- Essential fiber. Whole foods, such as whole grains, fruits, vegetables and legumes, provide dietary fiber. Most high-fiber foods are also packed with other essential nutrients. Fiber, as part of a healthy diet, can help prevent certain diseases, such as type 2 diabetes and heart disease, and it can also help manage constipation.
- Protective substances. Whole foods contain other substances important for good health. Fruits and vegetables, for example, contain naturally occurring substances called phytochemicals, which may help protect you against cancer, heart disease, diabetes and high blood pressure. Many are also good sources of antioxidants — substances that slow down oxidation, a natural process that leads to cell and tissue damage.
Who needs supplements?
If you’re generally healthy and eat a wide variety of foods, including fruits, vegetables, whole grains, legumes, low-fat dairy products, lean meats and fish, you likely don’t need supplements.
However, the dietary guidelines recommend supplements — or fortified foods — in the following situations:
- Women who may become pregnant should get 400 micrograms a day of folic acid from fortified foods or supplements, in addition to eating foods that naturally contain folate.
- Women who are pregnant should take a prenatal vitamin that includes iron or a separate iron supplement.
- Adults age 50 or older should eat foods fortified with vitamin B-12, such as fortified cereals, or take a multivitamin that contains B-12 or a separate B-12 supplement.
Dietary supplements also may be appropriate if you:
- Don’t eat well or consume less than 1,600 calories a day
- Are a vegan or a vegetarian who eats a limited variety of foods
- Are a woman who experiences heavy bleeding during your menstrual period
- Have a medical condition that affects how your body absorbs or uses nutrients, such as chronic diarrhea, food allergies, food intolerance or a disease of the liver, gallbladder, intestines or pancreas
- Have had surgery on your digestive tract and are not able to digest and absorb nutrients properly
Talk to your doctor or a dietitian about which supplements and what doses might be appropriate for you. Be sure to ask about possible side effects and interactions with any medications you take.
Choosing and using supplements
If you decide to take a vitamin or mineral supplement, consider these factors:
- Check the label. Read labels carefully. Product labels can tell you what the active ingredient or ingredients are, which nutrients are included, the serving size — for example, capsule, packet or teaspoonful — and the amount of nutrients in each serving.
- Avoid megadoses. In general, choose a multivitamin-mineral supplement that provides about 100 percent of the Daily Value (DV) of all the vitamins and minerals, rather than one which has, for example, 500 percent of the DV for one vitamin and only 20 percent of the DV for another.
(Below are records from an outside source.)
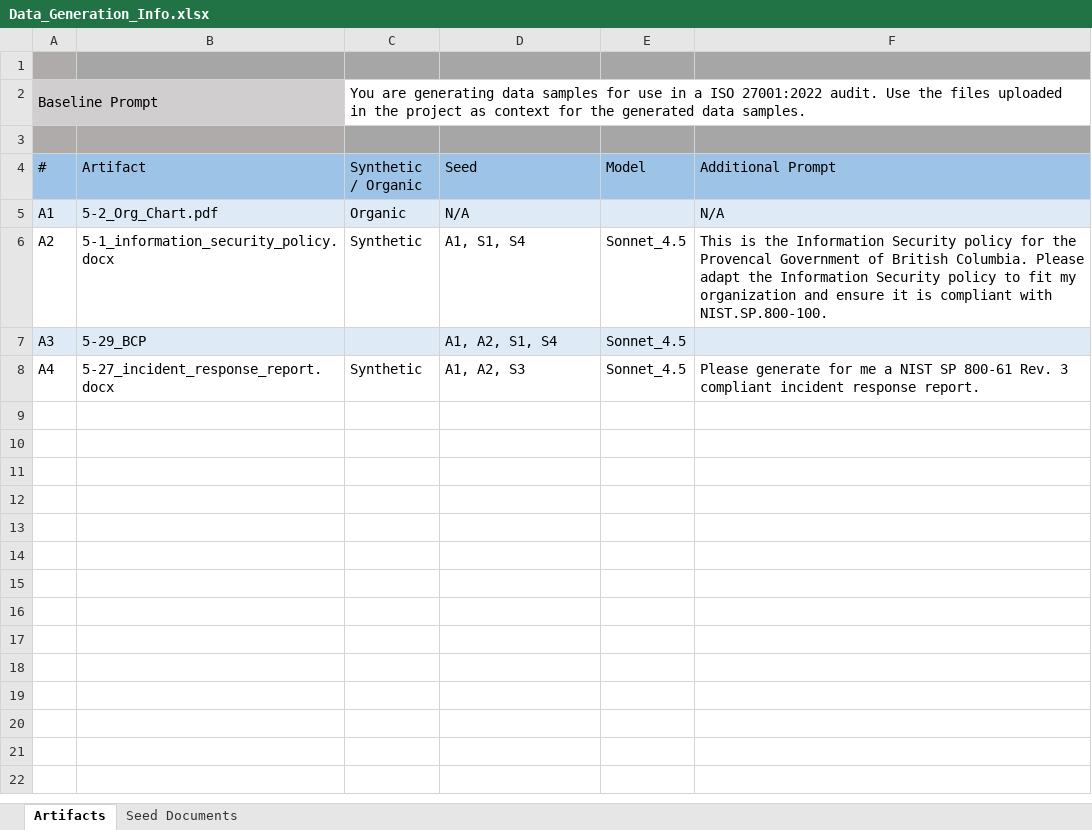
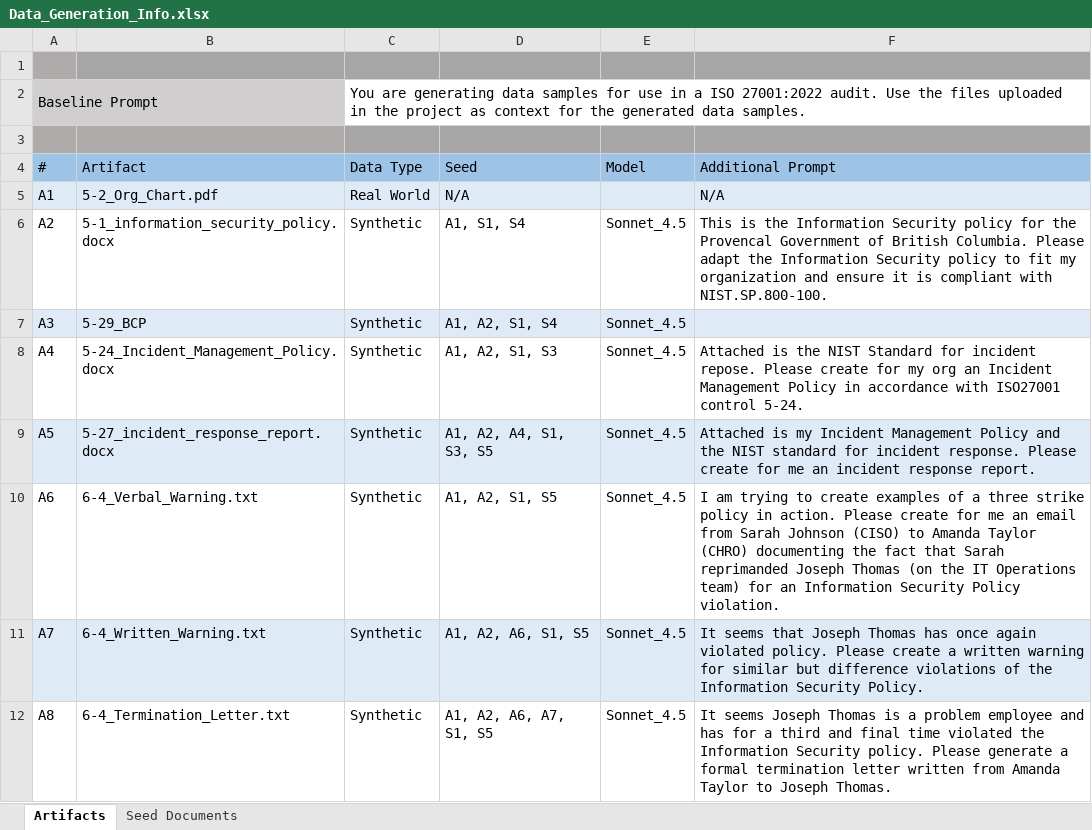
Before and after one commit to allyftw/IntelliAudit, an Excel workbook: Docs/Data/Data_Generation_Info.xlsx, sheet Artifacts, drawn as a sheet; values as stored, in another font and other column widths than the file's, no borders; the diff names each change by its address in the sheet, - before the commit and + after, or states it on an @@ line.

Commit message:
Last of Evidence Generated

```diff
--- a/Docs/Data/Data_Generation_Info.xlsx (sheet Artifacts)
+++ b/Docs/Data/Data_Generation_Info.xlsx (sheet Artifacts)
-C4: Synthetic / Organic
+C4: Data Type
-C5 (Data Type): Organic
+C5 (Data Type): Real World
-C7 (Data Type): (empty)
+C7 (Data Type): Synthetic
-B8 (Artifact): 5-27_incident_response_report.docx
+B8 (Artifact): 5-24_Incident_Management_Policy.docx
-D8 (Seed): A1, A2, S3
+D8 (Seed): A1, A2, S1, S3
-F8 (Additional Prompt): Please generate for me a NIST SP 800-61 Rev. 3 compliant incident response report.
+F8 (Additional Prompt): Attached is the NIST Standard for incident repose. Please create for my org an Incident Management Policy in accordance with ISO27001 control 5-24.
+row 9: A5 | 5-27_incident_response_report.docx | Synthetic | A1, A2, A4, S1, S3, S5 | Sonnet_4.5 | Attached is my Incident Management Policy and the NIST standard for incident response. Please create for me an incident response report.
+row 10: A6 | 6-4_Verbal_Warning.txt | Synthetic | A1, A2, S1, S5 | Sonnet_4.5 | I am trying to create examples of a three strike policy in action. Please create for me an email from Sarah Johnson (CISO) to Amanda Taylor (CHRO) documenting the fact that Sarah reprimanded Joseph Thomas (on the IT Operations team) for an Information Security Policy violation.
+row 11: A7 | 6-4_Written_Warning.txt | Synthetic | A1, A2, A6, S1, S5 | Sonnet_4.5 | It seems that Joseph Thomas has once again violated policy. Please create a written warning for similar but difference violations of the Information Security Policy.
+row 12: A8 | 6-4_Termination_Letter.txt | Synthetic | A1, A2, A6, A7, S1, S5 | Sonnet_4.5 | It seems Joseph Thomas is a problem employee and has for a third and final time violated the Information Security policy. Please generate a formal termination letter written from Amanda Taylor to Joseph Thomas.
```
Also changed, not shown: Docs/ISO_Controls/ISO27001_Control_Framework_MasterDoc_15Jan2025.xlsx, 3 other files.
- Check expiration dates. Dietary supplements can lose potency over time, especially in hot and humid climates. If a supplement doesn’t have an expiration date, don’t buy it. If your supplements have expired, discard them.
- Watch what you eat. Vitamins and minerals are being added to a growing number of foods, including breakfast cereals and beverages. If you’re also taking supplements, you may be getting more than you realize of certain nutrients. Taking more than you need is expensive and can raise your risk of side effects. For example, too much iron can cause nausea and vomiting and may damage the liver and other organs.
Keep up with supplement safety alerts
The Food and Drug Administration (FDA) keeps a list of dietary supplements that are under regulatory review or that have been reported to cause adverse effects. If you’re taking a supplement, it’s a good idea to check the FDA website periodically for updates.
Sources: Mayo Clinic, LIVESTRONG, FDA